| What is needed |
Copy whichever lines of the data hold the word "Addrika".

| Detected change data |
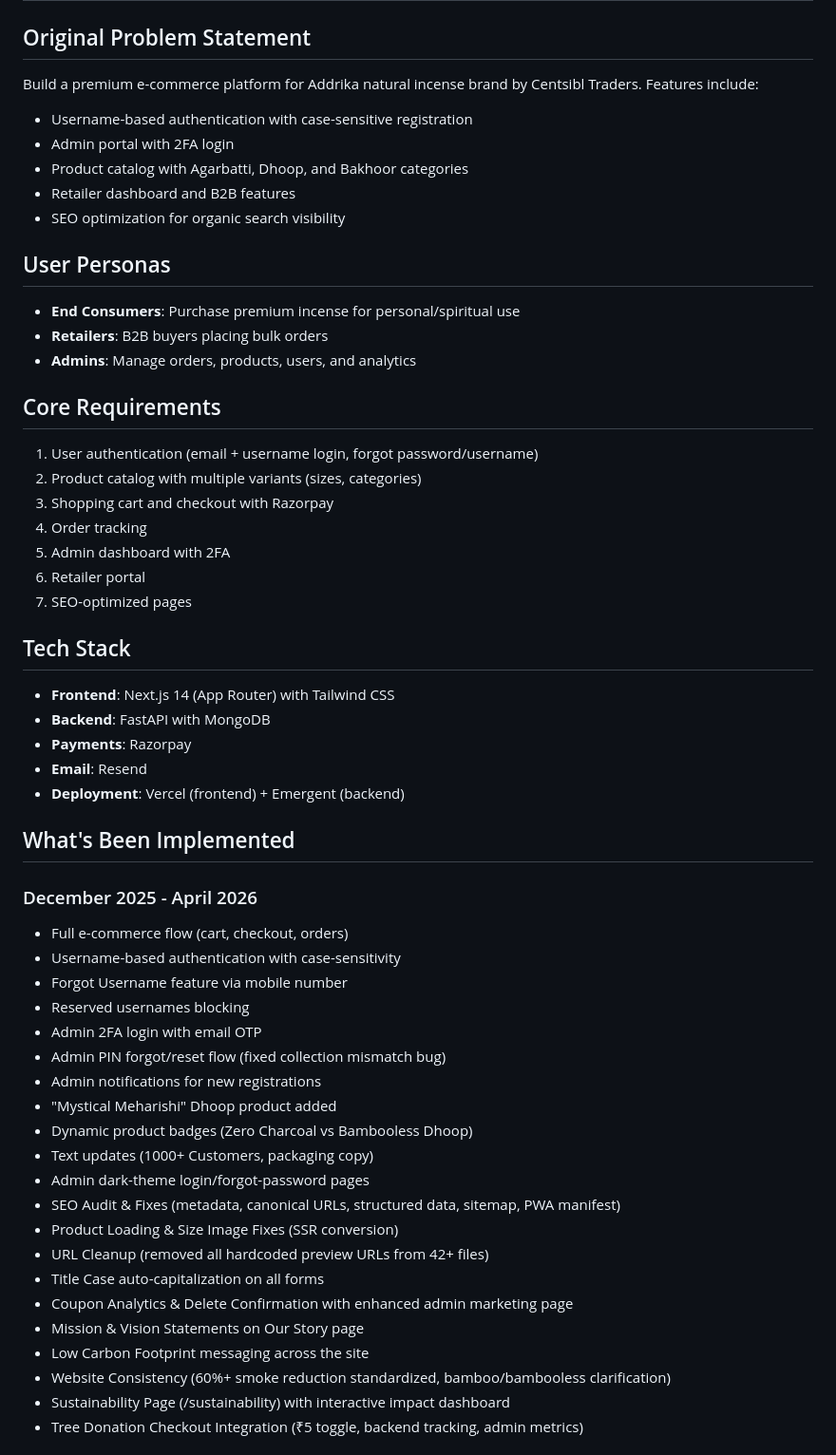
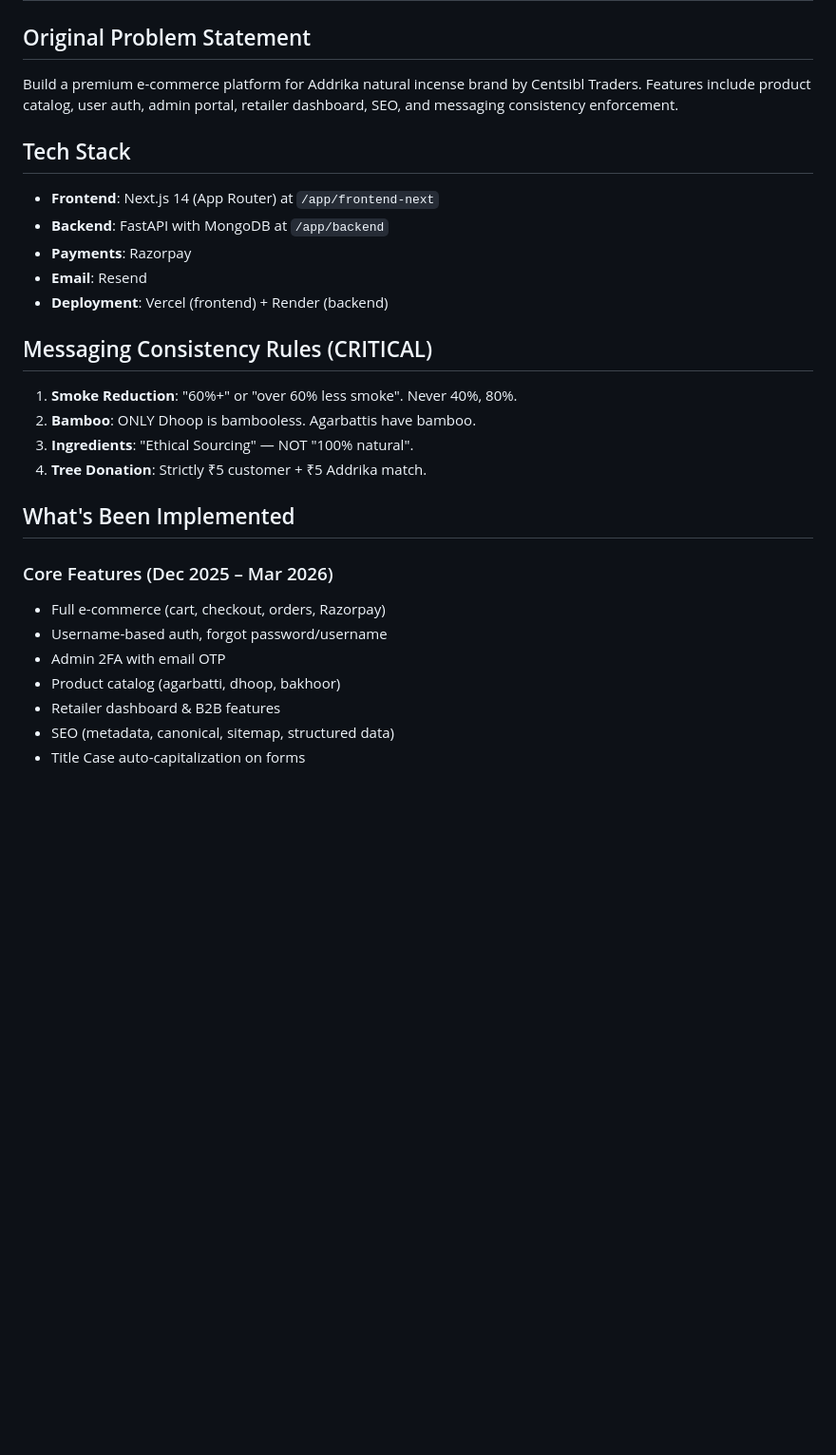
Before and after one commit to SanMan911/Addrika-Fragrances, a Markdown page: memory/PRD.md, the part around one of its changes. Shown at 95% size. Rendered like a GitHub page; blank space fills up the shorter version.

```diff
--- a/memory/PRD.md
+++ b/memory/PRD.md
@@ -1,56 +1,29 @@
 # Addrika E-Commerce Platform - PRD
 
 ## Original Problem Statement
-Build a premium e-commerce platform for Addrika natural incense brand by Centsibl Traders. Features include:
-- Username-based authentication with case-sensitive registration
-- Admin portal with 2FA login
-- Product catalog with Agarbatti, Dhoop, and Bakhoor categories
-- Retailer dashboard and B2B features
-- SEO optimization for organic search visibility
-
-## User Personas
-- **End Consumers**: Purchase premium incense for personal/spiritual use
-- **Retailers**: B2B buyers placing bulk orders
-- **Admins**: Manage orders, products, users, and analytics
-
-## Core Requirements
-1. User authentication (email + username login, forgot password/username)
-2. Product catalog with multiple variants (sizes, categories)
-3. Shopping cart and checkout with Razorpay
-4. Order tracking
-5. Admin dashboard with 2FA
-6. Retailer portal
-7. SEO-optimized pages
+Build a premium e-commerce platform for Addrika natural incense brand by Centsibl Traders. Features include product catalog, user auth, admin portal, retailer dashboard, SEO, and messaging consistency enforcement.
 
 ## Tech Stack
-- **Frontend**: Next.js 14 (App Router) with Tailwind CSS
-- **Backend**: FastAPI with MongoDB
+- **Frontend**: Next.js 14 (App Router) at `/app/frontend-next`
+- **Backend**: FastAPI with MongoDB at `/app/backend`
 - **Payments**: Razorpay
 - **Email**: Resend
-- **Deployment**: Vercel (frontend) + Emergent (backend)
+- **Deployment**: Vercel (frontend) + Render (backend)
+
+## Messaging Consistency Rules (CRITICAL)
+1. **Smoke Reduction**: "60%+" or "over 60% less smoke". Never 40%, 80%.
+2. **Bamboo**: ONLY Dhoop is bambooless. Agarbattis have bamboo.
+3. **Ingredients**: "Ethical Sourcing" — NOT "100% natural".
+4. **Tree Donation**: Strictly ₹5 customer + ₹5 Addrika match.
 
 ## What's Been Implemented
 
-### December 2025 - April 2026
-- Full e-commerce flow (cart, checkout, orders)
-- Username-based authentication with case-sensitivity
-- Forgot Username feature via mobile number
-- Reserved usernames blocking
-- Admin 2FA login with email OTP
-- Admin PIN forgot/reset flow (fixed collection mismatch bug)
-- Admin notifications for new registrations
-- "Mystical Meharishi" Dhoop product added
-- Dynamic product badges (Zero Charcoal vs Bambooless Dhoop)
-- Text updates (1000+ Customers, packaging copy)
-- Admin dark-theme login/forgot-password pages
-- SEO Audit & Fixes (metadata, canonical URLs, structured data, sitemap, PWA manifest)
-- Product Loading & Size Image Fixes (SSR conversion)
-- URL Cleanup (removed all hardcoded preview URLs from 42+ files)
-- Title Case auto-capitalization on all forms
-- Coupon Analytics & Delete Confirmation with enhanced admin marketing page
-- Mission & Vision Statements on Our Story page
-- Low Carbon Footprint messaging across the site
-- Website Consistency (60%+ smoke reduction standardized, bamboo/bambooless clarification)
-- Sustainability Page (/sustainability) with interactive impact dashboard
-- Tree Donation Checkout Integration (₹5 toggle, backend tracking, admin metrics)
+### Core Features (Dec 2025 – Mar 2026)
+- Full e-commerce (cart, checkout, orders, Razorpay)
+- Username-based auth, forgot password/username
+- Admin 2FA with email OTP
+- Product catalog (agarbatti, dhoop, bakhoor)
+- Retailer dashboard & B2B features
+- SEO (metadata, canonical, sitemap, structured data)
+- Title Case auto-capitalization on forms
 
```
Also changed, not shown: other parts of memory/PRD.md (+50 -74 lines).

| Answer to the problem |
Before and after one commit to SanMan911/Addrika-Fragrances, a Markdown page: memory/PRD.md, the part around one of its changes. Shown at 95% size. Rendered like a GitHub page; blank space fills up the shorter version.
 # Addrika E-Commerce Platform - PRD
-Build a premium e-commerce platform for Addrika natural incense brand by Centsibl Traders. Features include:
+Build a premium e-commerce platform for Addrika natural incense brand by Centsibl Traders. Features include product catalog, user auth, admin portal, retailer dashboard, SEO, and messaging consistency enforcement.
+4. **Tree Donation**: Strictly ₹5 customer + ₹5 Addrika match.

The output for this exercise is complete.